▸ **WORK ORDER**
Once the pictures are set aside, copy the data below exactly as it stands.

▸ **DATA UNDER STUDY**
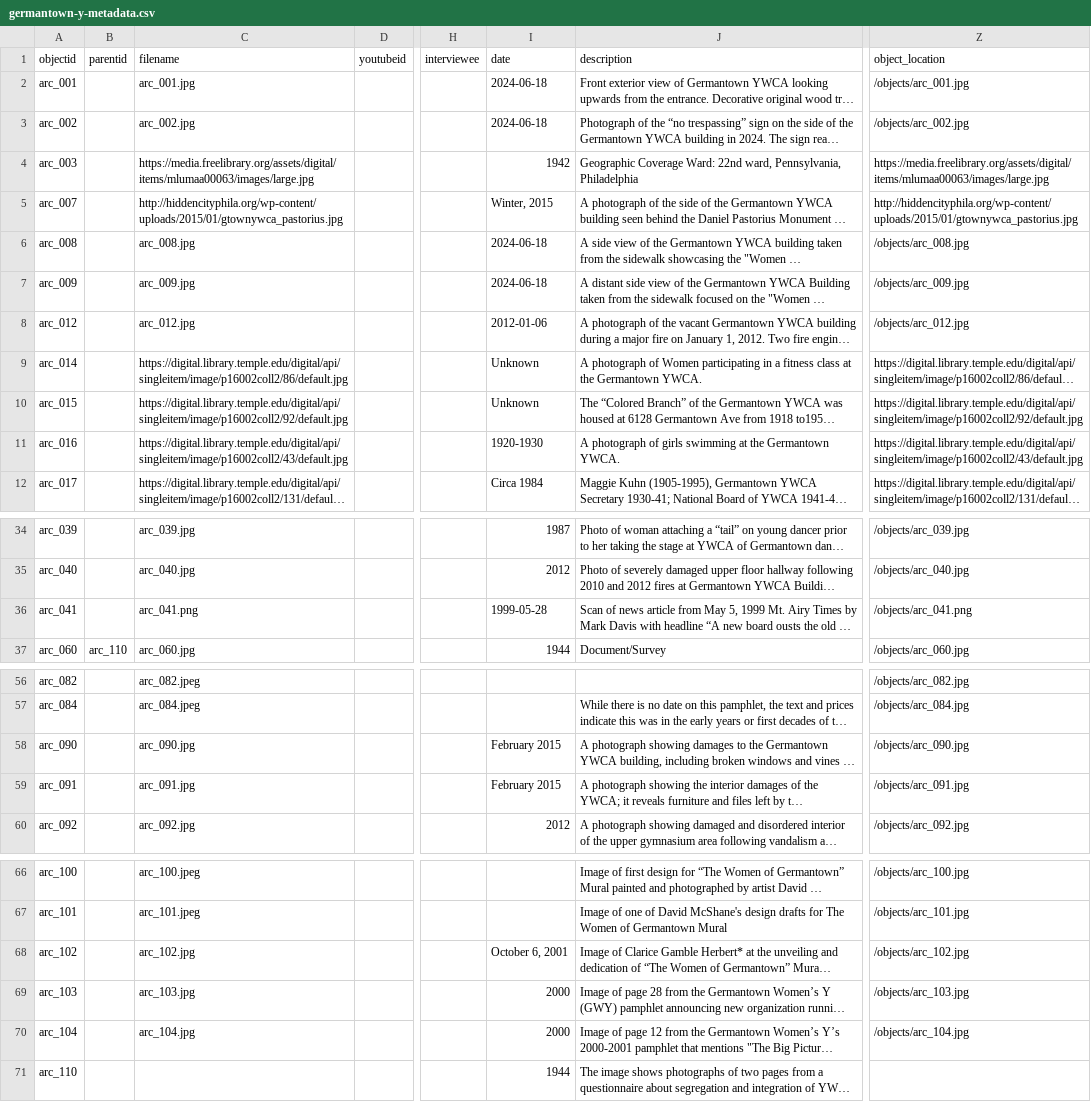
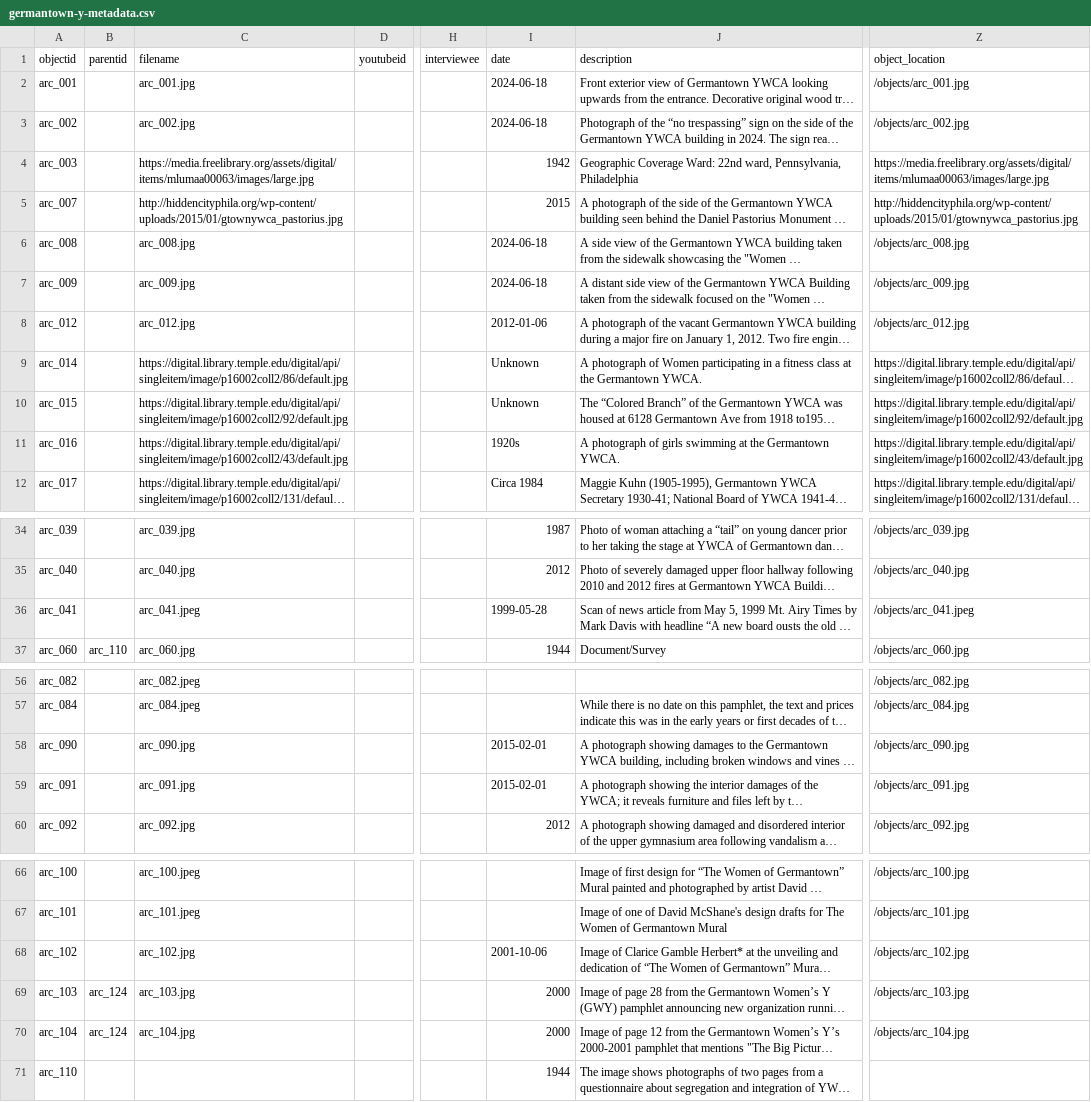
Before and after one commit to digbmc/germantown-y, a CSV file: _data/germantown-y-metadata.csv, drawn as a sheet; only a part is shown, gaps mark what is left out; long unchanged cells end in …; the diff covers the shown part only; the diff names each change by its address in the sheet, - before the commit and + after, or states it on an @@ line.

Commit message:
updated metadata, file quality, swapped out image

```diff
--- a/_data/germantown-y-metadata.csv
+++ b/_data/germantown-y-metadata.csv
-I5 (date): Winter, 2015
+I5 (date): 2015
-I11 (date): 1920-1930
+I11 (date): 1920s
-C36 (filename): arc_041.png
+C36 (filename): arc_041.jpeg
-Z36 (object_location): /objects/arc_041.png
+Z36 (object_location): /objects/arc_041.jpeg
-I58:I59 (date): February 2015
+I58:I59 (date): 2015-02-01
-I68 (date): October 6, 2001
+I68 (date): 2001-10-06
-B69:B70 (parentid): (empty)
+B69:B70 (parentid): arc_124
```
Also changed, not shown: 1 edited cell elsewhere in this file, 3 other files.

▸ **RESULT BELOW**
Before and after one commit to digbmc/germantown-y, a CSV file: _data/germantown-y-metadata.csv, drawn as a sheet; only a part is shown, gaps mark what is left out; long unchanged cells end in …; the diff covers the shown part only; the diff names each change by its address in the sheet, - before the commit and + after, or states it on an @@ line.

Commit message:
updated metadata, file quality, swapped out image

```diff
--- a/_data/germantown-y-metadata.csv
+++ b/_data/germantown-y-metadata.csv
-I5 (date): Winter, 2015
+I5 (date): 2015
-I11 (date): 1920-1930
+I11 (date): 1920s
-C36 (filename): arc_041.png
+C36 (filename): arc_041.jpeg
-Z36 (object_location): /objects/arc_041.png
+Z36 (object_location): /objects/arc_041.jpeg
-I58:I59 (date): February 2015
+I58:I59 (date): 2015-02-01
-I68 (date): October 6, 2001
+I68 (date): 2001-10-06
-B69:B70 (parentid): (empty)
+B69:B70 (parentid): arc_124
```
Also changed, not shown: 1 edited cell elsewhere in this file, 3 other files.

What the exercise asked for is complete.